“Let’s use common sense and follow the science,” Mirabito said. “When our first responders tell us not to go boating in the middle of an electric storm, we listen.”
On West Fourth Street, Gustonian Gifts owner Barb Mieli said reopening the store has been “wonderful.”
She and her staff cleaned the entire store before opening it again.

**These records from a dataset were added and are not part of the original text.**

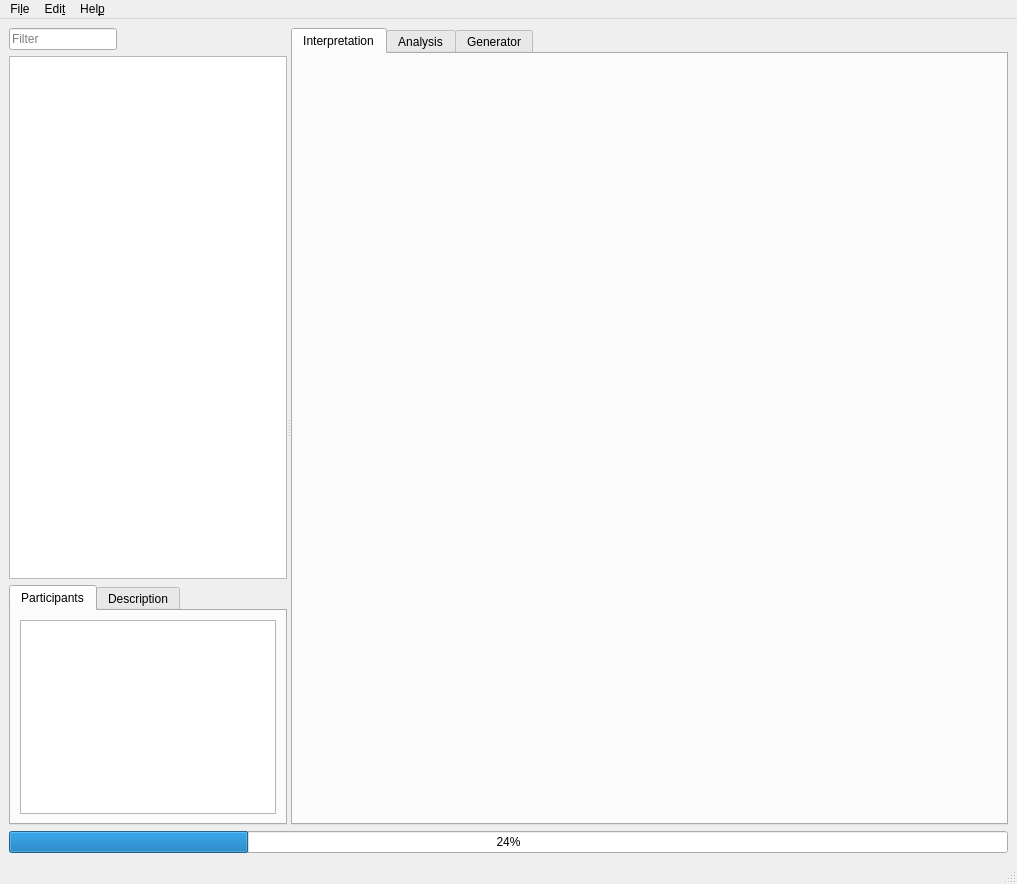
The window that ui/main.ui (jopohl/urh) describes before a commit, drawn with Qt 5.
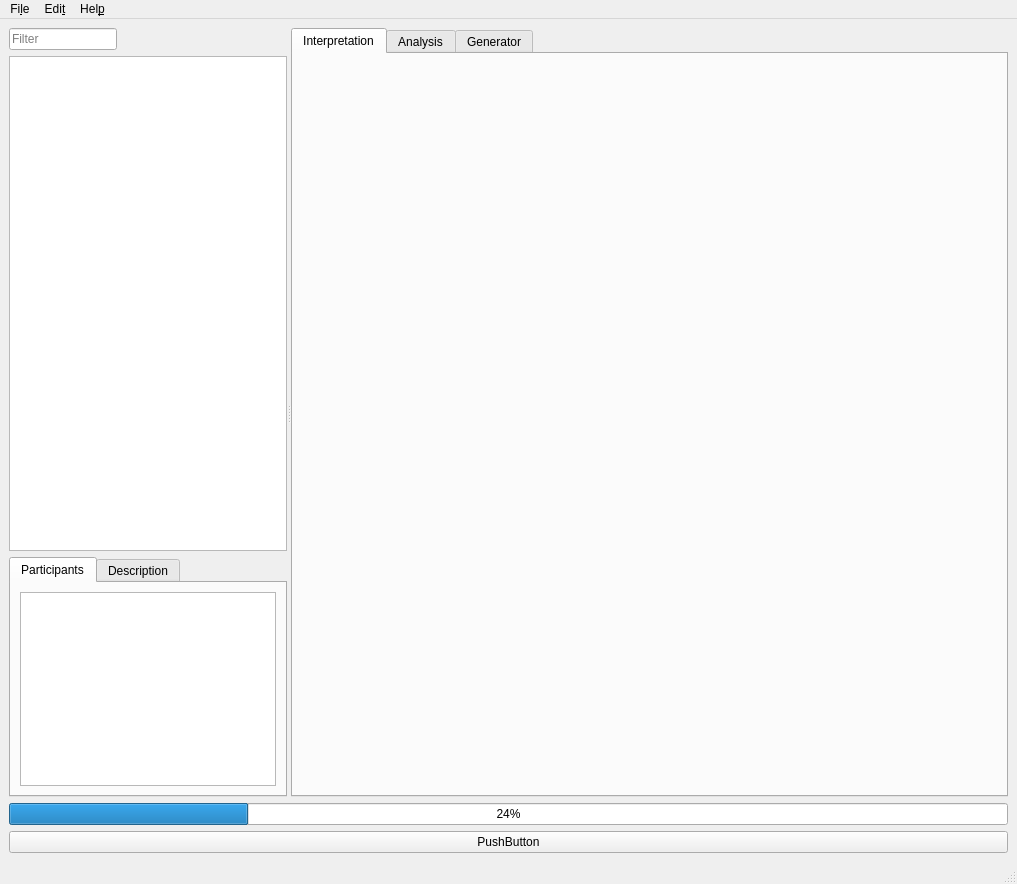
The same window after the commit. Icons and pictures are not drawn. Custom widgets are drawn as their Qt base class.

Commit message: add time condition for regenerating ui files

The edit to the form file:
```diff
--- a/ui/main.ui
+++ b/ui/main.ui
@@ -167,6 +167,13 @@
       </property>
      </widget>
     </item>
+    <item>
+     <widget class="QPushButton" name="pushButton">
+      <property name="text">
+       <string>PushButton</string>
+      </property>
+     </widget>
+    </item>
    </layout>
   </widget>
   <widget class="QMenuBar" name="menubar">
```
Left out of the diff: 3 changed lines with no effect on the pictures. The commit also changes 1 other file.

Gloves are offered to those who want to wear them and everyone in the store is required to wear masks, while plexiglass is placed in front of the register and counter area.
Other downtown businesses such as Little Jet’s Boutique and Otto book store also opened their doors Friday but masks and social distancing remained a high priority.
“We have all recognized the seriousness of this public health crisis,” said Commissioner Scott Metzger. “The citizens in our county have been very responsible and have taken measures to reduce their risk.”
Lycoming County government buildings will be opened to the public starting May 11 “on a limited basis,” Metzger said, adding they should be entered by appointment only and anyone entering the building should wear a mask.
He added that the ultimate goal is for the county to quickly pass through the yellow phase into the green phase.
“Today’s actions will expedite, or delay, that process,” he said.
The county courthouse, which was never closed to the public, will also begin holding more hearings, however restrictions are still in place for how many may attend, according to President Judge Nancy Butts.
Anyone with questions about scheduling or procedure should call the courthouse or look at the scheduling site, she said.
“We are all in our offices. We are available by phone,” Butts said.
Anyone entering the courthouse must go through security, wear a mask and the sheriff’s deputies will determine where they need to go and if they should be in the building, according to Sheriff Mark Lusk.
“We want to try to expand everything as quickly as we can … with everybody’s safety in mind,” Lusk said.
The county did see a decrease in crime at the beginning of the pandemic, however that changed about three weeks ago with a homicide on Seventh Street in Williamsport, according to District Attorney Ryan Gardner.
Gardner added that the county narcotics unit has apprehended a number of drug dealers and seized a high quantity of drugs. Warmer weather has shown an increase in drug activity, he said.
“Crime isn’t going to rest and neither is law enforcement,” Gardner said.
Carrie Pauling, of NorthcentralPa.com, contributed to this report.